Michelle Langan, CEO
Michelle established Paper Cup Project back in 2016, when she saw how homelessness was growing across the city and wanted to do more to help people. Starting out as a team of just two people with a bag of sandwiches and a flask, Paper Cup has grown into a fully-fledged registered charity providing outreach services across the whole of Liverpool.
“I started Paper Cup because I felt that people who were sleeping rough weren’t being heard; they were voiceless, and being on the streets carries a lot of stigma.”
PCP strives to tackle this stigma, and to support people experiencing homelessness in Liverpool by giving them a voice, support and linking them up with statutory services to get them the help that they need.
What have you learned about homelessness through your work with Paper Cup Project?
“As a city we are really lucky that we have Labre House and a city that is so keen to help out and guide our homeless friends to somewhere where they will feel safe during this very unsettling time. I’d say a MASSIVE thank you to everyone that supports us. It is a really rubbish time at the moment but this just highlights what a fab city we do have and how we can turn a rubbish situation into something a little bit more positive.”
What do you enjoy most about volunteering?
“I absolutely love our team. We really are like one big Paper Cup Project family. I love that we can all have a laugh with one another but also when it turns into a fashion show at the storage. Not mentioning names…but deffo Jack and Adam are guilty for making us giggle. It really does bring people together.”

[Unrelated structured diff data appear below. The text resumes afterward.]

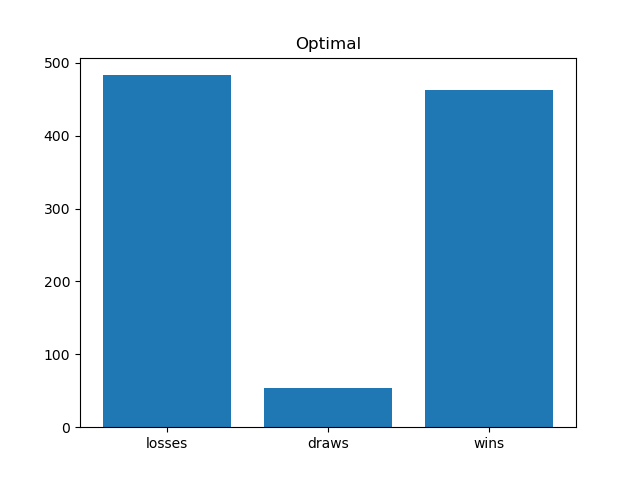
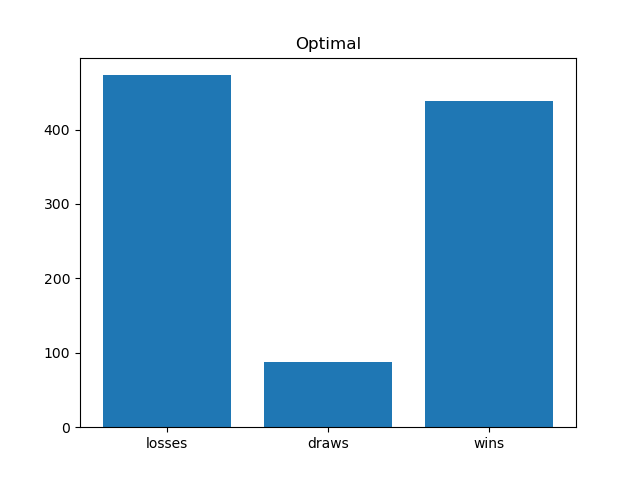
push

diff --git a/modified_experiment.py b/modified_experiment.py
@@ -19,9 +19,9 @@ hard_hands = {
         1: (4,17), # Dealer has ace
         2: (4,12),
         3: (4,12),
-        4: (4,11),
-        5: (4,11),
-        6: (4,11),
+        4: (4,16),
+        5: (4,16),
+        6: (4,16),
         7: (4,16),
         8: (4,16),
         9: (4,16),
@@ -196,7 +196,7 @@ def graph_data(trials: int, stats_dict: dict, fname: str) -> plt:
     freqs = [stats_dict['lose'], stats_dict['draw'], stats_dict['win']]
 
     ax.bar(statuses, freqs)
-    plt.title(f"Optimal")
+    plt.title(f"Experiment")
     ax.set_xticklabels(('losses', 'draws', 'wins'))
     output_fname = f"{SAVE_DIR}/{fname}"
     plt.savefig(output_fname)
@@ -216,7 +216,7 @@ def dump_json(stats_dict: dict, path_prefix: str):
     print(f"Dumped data to {output_fname}")
 
 
-DATA_FNAME = "optimal-nofaces"
+DATA_FNAME = "experiment-nofaces"
 if __name__ == "__main__":
     trials = 1000
     stats_dict = run_optimal(trials)

diff --git a/optimal_strat_modified.py b/optimal_strat_modified.py
@@ -200,7 +200,7 @@ def graph_data(trials: int, stats_dict: dict, fname: str) -> plt:
     freqs = [stats_dict['lose'], stats_dict['draw'], stats_dict['win']]
 
     ax.bar(statuses, freqs)
-    plt.title(f"Optimal")
+    plt.title(f"Unoptimal nofaces")
     ax.set_xticklabels(('losses', 'draws', 'wins'))
     output_fname = f"{SAVE_DIR}/{fname}"
     plt.savefig(output_fname)
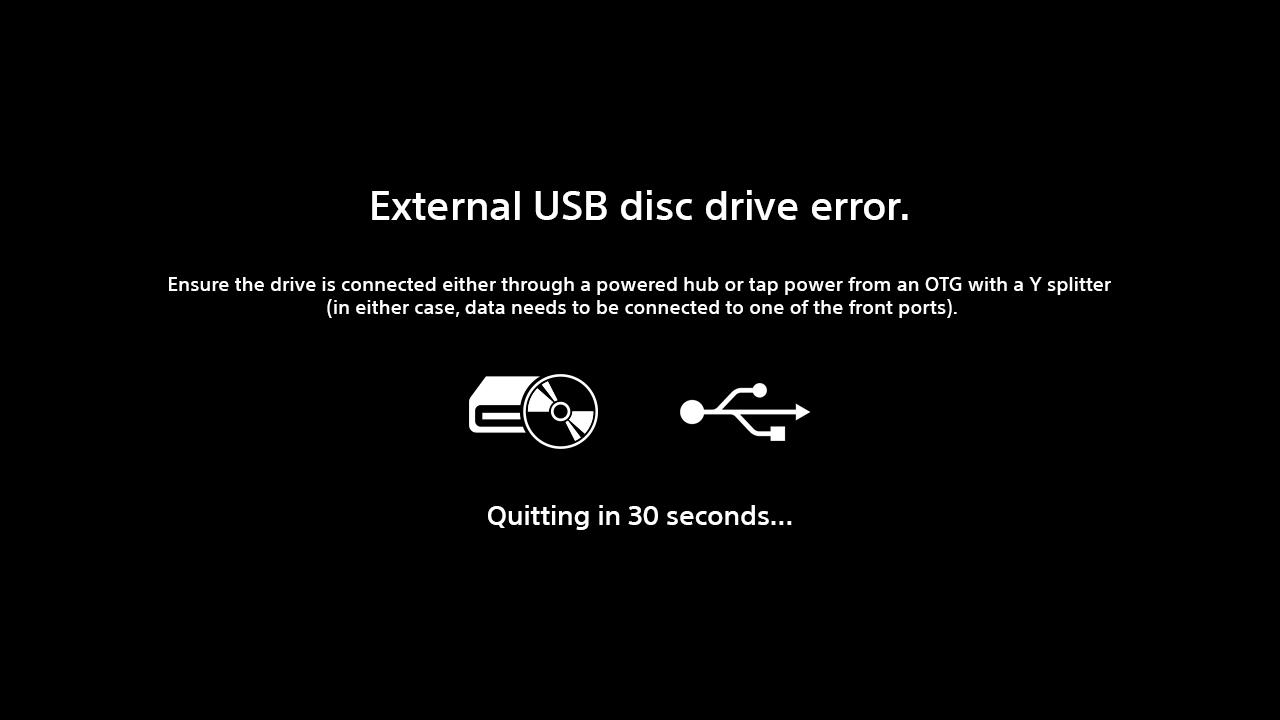
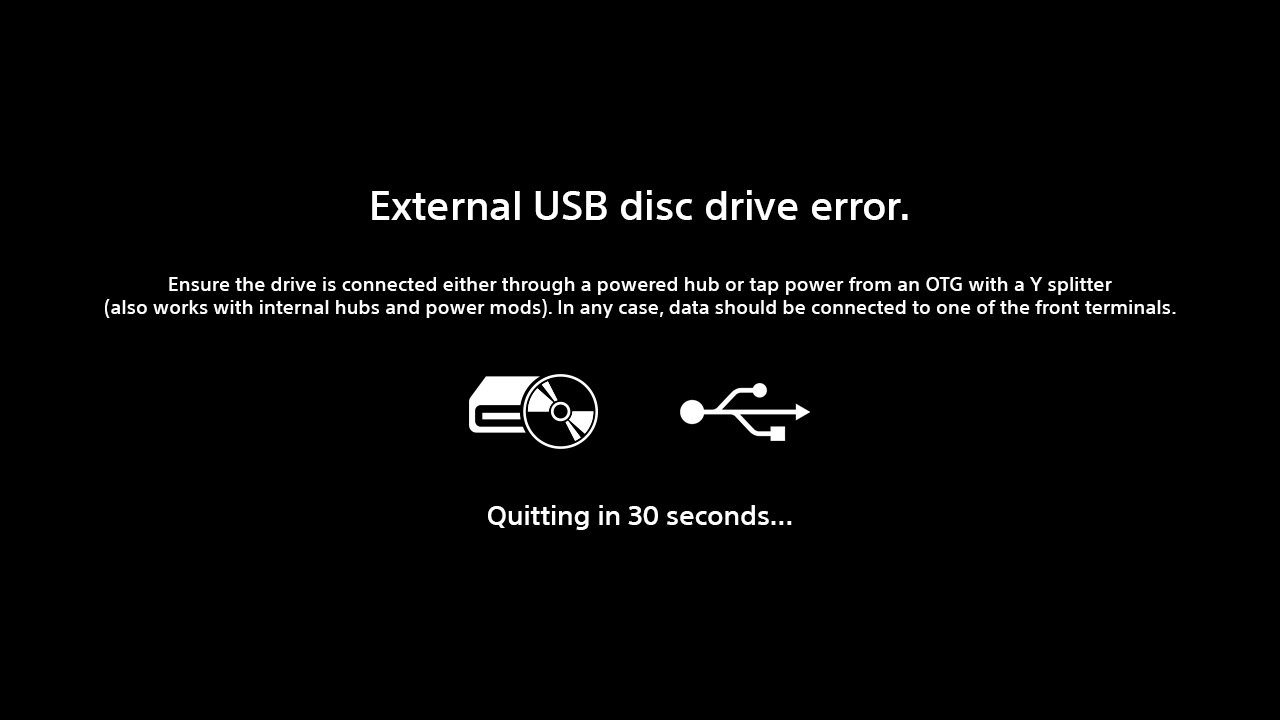
Updated titles and error screens for clarity and consistency

Changed region(s): [[0.0938, 0.3667, 0.9062, 0.4583]]

diff --git a/README.md b/README.md
@@ -9,7 +9,7 @@
       />
     </td>
     <td valign="middle">
-      <h1>PlayStation Classic Disc Launcher</h1>
+      <h1>PS1 Game Disc Launcher (for PlayStation Classic)</h1>
       <p><i>Adds support for playing real PlayStation discs with Project Eris on the PlayStation Classic with external USB disc drives.</i></p>
     </td>
   </tr>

What have you learned and
What have you enjoyed most about your time with Paper Cup Project?
“Hearing the stories of people’s lives and how quickly things can change, how without having right support its easy to end up in that position and once you’re there it’s hard to bounce back. It does really make you appreciate life. I enjoy going out and making sure the people we meet are looked after whether it’s food, clothes, a cuppa or a simple conversation.”
How can we help those experiencing homelessness in their everyday lives?

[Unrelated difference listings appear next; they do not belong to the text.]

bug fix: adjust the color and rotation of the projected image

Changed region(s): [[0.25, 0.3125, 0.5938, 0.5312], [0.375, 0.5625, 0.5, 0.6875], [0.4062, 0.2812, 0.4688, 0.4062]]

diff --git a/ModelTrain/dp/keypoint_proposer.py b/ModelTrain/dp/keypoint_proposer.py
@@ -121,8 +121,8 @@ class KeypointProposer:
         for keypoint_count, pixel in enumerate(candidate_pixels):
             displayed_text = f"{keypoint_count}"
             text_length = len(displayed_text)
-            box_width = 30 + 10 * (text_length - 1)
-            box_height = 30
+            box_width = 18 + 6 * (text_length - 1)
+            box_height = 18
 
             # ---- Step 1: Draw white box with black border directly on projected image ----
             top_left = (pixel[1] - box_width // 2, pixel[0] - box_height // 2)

“There’s so much you can do to help people experiencing homeless. Even if it’s not going out yourself you can donate money to provide essentials, stop and have a conversation, or even just say hello. If you can, a sandwich and a drink would definitely be appreciated. We are all here to help each other and as long as we ALL do the best we can to help anyone in need, then the world will be filled with love in every corner.”
What have you learned most from being a Paper Cup Project team member?

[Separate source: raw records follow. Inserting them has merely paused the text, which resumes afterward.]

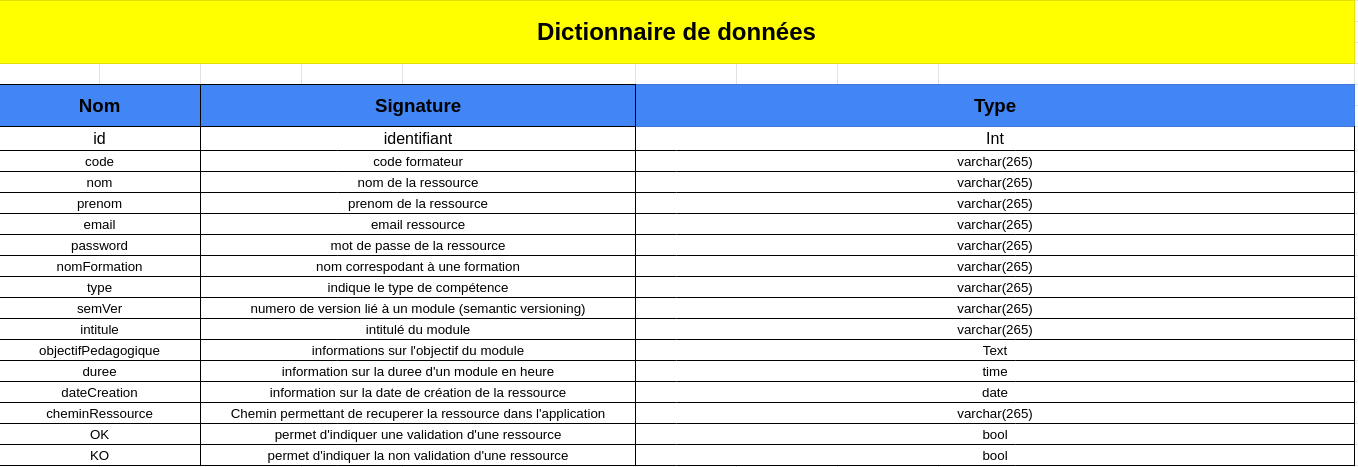
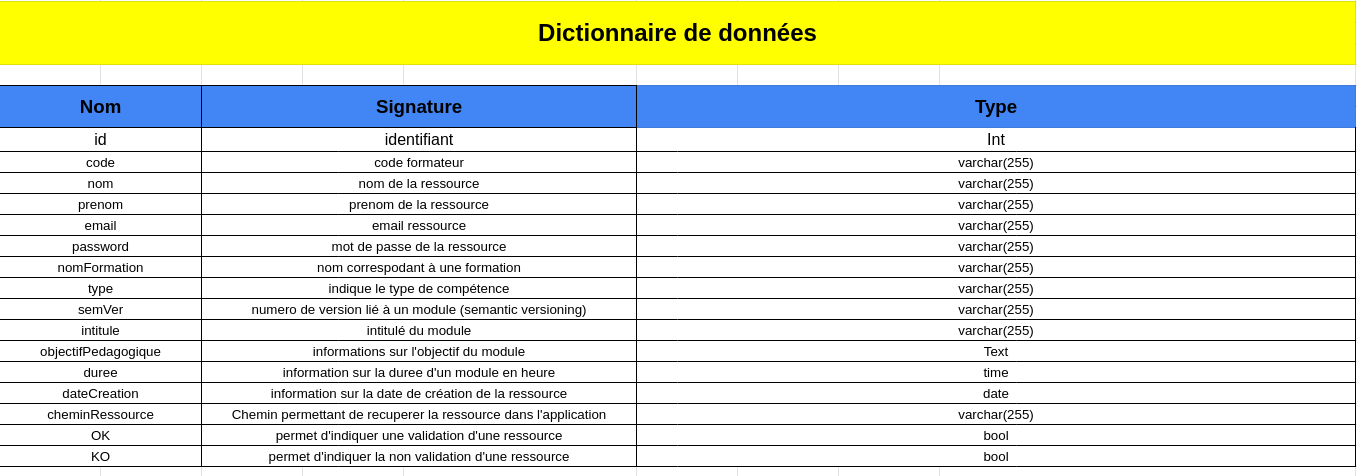
max varchar

Changed region(s): [[0.0, 0.0, 1.0, 1.0], [0.1238, 0.1499, 0.1548, 0.2099], [0.0619, 0.1499, 0.0929, 0.1799]]

diff --git a/README.md b/README.md
@@ -46,35 +46,35 @@
 
 >Module 
 >* id(primary_key, auto-incremente)
->* semVer(varchar 265)
->* intitule(varchar 265)
+>* semVer(varchar 255)
+>* intitule(varchar 255)
 >* objectifPedagogique(time)
 
 
 >Video
 >* id(primary_key, auto-incremente)
 >* dateCreation(date)
->* cheminRessource(varchar 265)
+>* cheminRessource(varchar 255)
 >* #id_module(foreign_key)
 
 >Image
 >* id(primary_key, auto-incremente)
 >* dateCreation(date)
->* cheminRessource(varchar 265)
+>* cheminRessource(varchar 255)
 >* #id_module(foreign_key)
 
 >Competence
 >* id(primary_key, auto-incremente)
->* type(varchar 265)
+>* type(varchar 255)
 >* #id_module(foreign_key)
 
 >Apprenant
 >* id(primary_key, auto-incremente)
->* nom(varchar 265)
->* prenom(varchar 265)
->* email(varchar 265)
->* password(varchar 265)
->* numInscription(varchar 265)
+>* nom(varchar 255)
+>* prenom(varchar 255)
+>* email(varchar 255)
+>* password(varchar 255)
+>* numInscription(varchar 255)
 
 
 >Evaluation
@@ -86,15 +86,15 @@
 
 >Formateur
 >* id(primary_key, auto-incremente)
->* nom(varchar 265)
->* prenom(varchar 265)
->* email(varchar 265)
->* password(varchar 265)
->* code(varchar 265)
+>* nom(varchar 255)
+>* prenom(varchar 255)
+>* email(varchar 255)
+>* password(varchar 255)
+>* code(varchar 255)
 
 >Formation
 >* id(primary_key, auto-incremente)
->* nomFormation(varchar 265)
+>* nomFormation(varchar 255)
 >* #id_formateur(foreign_key)
 
 >Constituer
@@ -119,8 +119,8 @@
 
 CREATE TABLE Module(
         id                  Int  Auto_increment  NOT NULL ,
-        semVer              Varchar (265) NOT NULL ,
-        intitule            Varchar (265) NOT NULL ,
+        semVer              Varchar (255) NOT NULL ,
+        intitule            Varchar (255) NOT NULL ,
         objectifPedagogique Text NOT NULL ,
         Duree               Time NOT NULL
 	,CONSTRAINT Module_PK PRIMARY KEY (id)
@@ -134,7 +134,7 @@ CREATE TABLE Module(
 CREATE TABLE Video(
         id              Int  Auto_increment  NOT NULL ,
         dateCreation    Date NOT NULL ,
-        cheminRessource Varchar (265) NOT NULL ,
+        cheminRessource Varchar (255) NOT NULL ,
         id_Module       Int NOT NULL
 	,CONSTRAINT Video_PK PRIMARY KEY (id)
 
@@ -149,8 +149,8 @@ CREATE TABLE Video(
 
 CREATE TABLE Image(
         id              Int  Auto_increment  NOT NULL ,
-        dateCreation    Varchar (265) NOT NULL ,
-        cheminressource Varchar (265) NOT NULL ,
+        dateCreation    Varchar (255) NOT NULL ,
+        cheminressource Varchar (255) NOT NULL ,
         id_Module       Int NOT NULL
 	,CONSTRAINT Image_PK PRIMARY KEY (id)
 
@@ -165,11 +165,11 @@ CREATE TABLE Image(
 
 CREATE TABLE Formateur(
         id       Int  Auto_increment  NOT NULL ,
-        code     Varchar (265) NOT NULL ,
-        nom      Varchar (265) NOT NULL ,
-        prenom   Varchar (265) NOT NULL ,
-        email    Varchar (265) NOT NULL ,
-        password Varchar (265) NOT NULL
+        code     Varchar (255) NOT NULL ,
+        nom      Varchar (255) NOT NULL ,
+        prenom   Varchar (255) NOT NULL ,
+        email    Varchar (255) NOT NULL ,
+        password Varchar (255) NOT NULL
 	,CONSTRAINT Formateur_PK PRIMARY KEY (id)
 )ENGINE=InnoDB;
 
@@ -180,7 +180,7 @@ CREATE TABLE Formateur(
 
 CREATE TABLE Formation(
         id           Int  Auto_increment  NOT NULL ,
-        nomFormation Varchar (265) NOT NULL ,
+        nomFormation Varchar (255) NOT NULL ,
         id_Formateur Int NOT NULL
 	,CONSTRAINT Formation_PK PRIMARY KEY (id)
 
@@ -194,11 +194,11 @@ CREATE TABLE Formation(
 
 CREATE TABLE Appreunants(
         id             Int  Auto_increment  NOT NULL ,
-        nom            Varchar (265) NOT NULL ,
-        prenom         Varchar (265) NOT NULL ,
-        email          Varchar (265) NOT NULL ,
-        password       Varchar (265) NOT NULL ,
-        numInscription Varchar (265) NOT NULL
+        nom            Varchar (255) NOT NULL ,
+        prenom         Varchar (255) NOT NULL ,
+        email          Varchar (255) NOT NULL ,
+        password       Varchar (255) NOT NULL ,
+        numInscription Varchar (255) NOT NULL
 	,CONSTRAINT Appreunants_PK PRIMARY KEY (id)
 )ENGINE=InnoDB;
 
@@ -209,7 +209,7 @@ CREATE TABLE Appreunants(
 
 CREATE TABLE Competences(
         Id        Int  Auto_increment  NOT NULL ,
-        type      Varchar (265) NOT NULL ,
+        type      Varchar (255) NOT NULL ,
         id_Module Int
 	,CONSTRAINT Competences_PK PRIMARY KEY (Id)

“I’d probably say my biggest lesson has been insight. The team help people from all walks of life from rich to poor, from young to old, regardless of class, colour or creed. It’s frightening how easy any one of us could end up homeless or sofa surfing in today’s world. The stories we hear remind me to appreciate our loved ones and enjoy the little things.’
How did you get involved with Paper Cup Project?
“I got involved nearly 4 years ago now, I worked with Adam, who is a volunteer, and mentioned I was going to apply for something to help the homeless. He said he was involved in Paper Cup Project, got in touch with Michelle and next thing you know I was part of the team. Everyone was so welcoming and it was a BOSS experience which I knew I wanted to be a part of further.”
What have you learnt about homelessness?
“The main thing I’ve learned from Paper Cup Project is that absolutely anybody can end up homeless, regardless of what situation you may currently find yourself in. I’ve also learned how complex the issue of homelessness truly is, it’s not just as simple as housing everyone sleeping rough. There’s so much more to it such as mental health issues. It’s amazing what we do at PCP and it’s made me appreciate everything I have in life that little bit more.”
How can people make a difference in their day to day life to tackle homelessness?
“I think the main thing is not to prejudge. You have no idea how or why that person has come to be in that situation. More often than not just lending an ear to someone can make a massive difference to how they are feeling.”
Do you think homelessness is different for men and women?
“It’s a horrible situation for anyone to be in despite their gender and people cope in different ways. We meet so many people showing a range of emotions regardless of if they are a man or a woman. We recently met a woman who was having a terrible time for reasons I can’t disclose but it just goes to show how resilient people can be in really difficult situations.”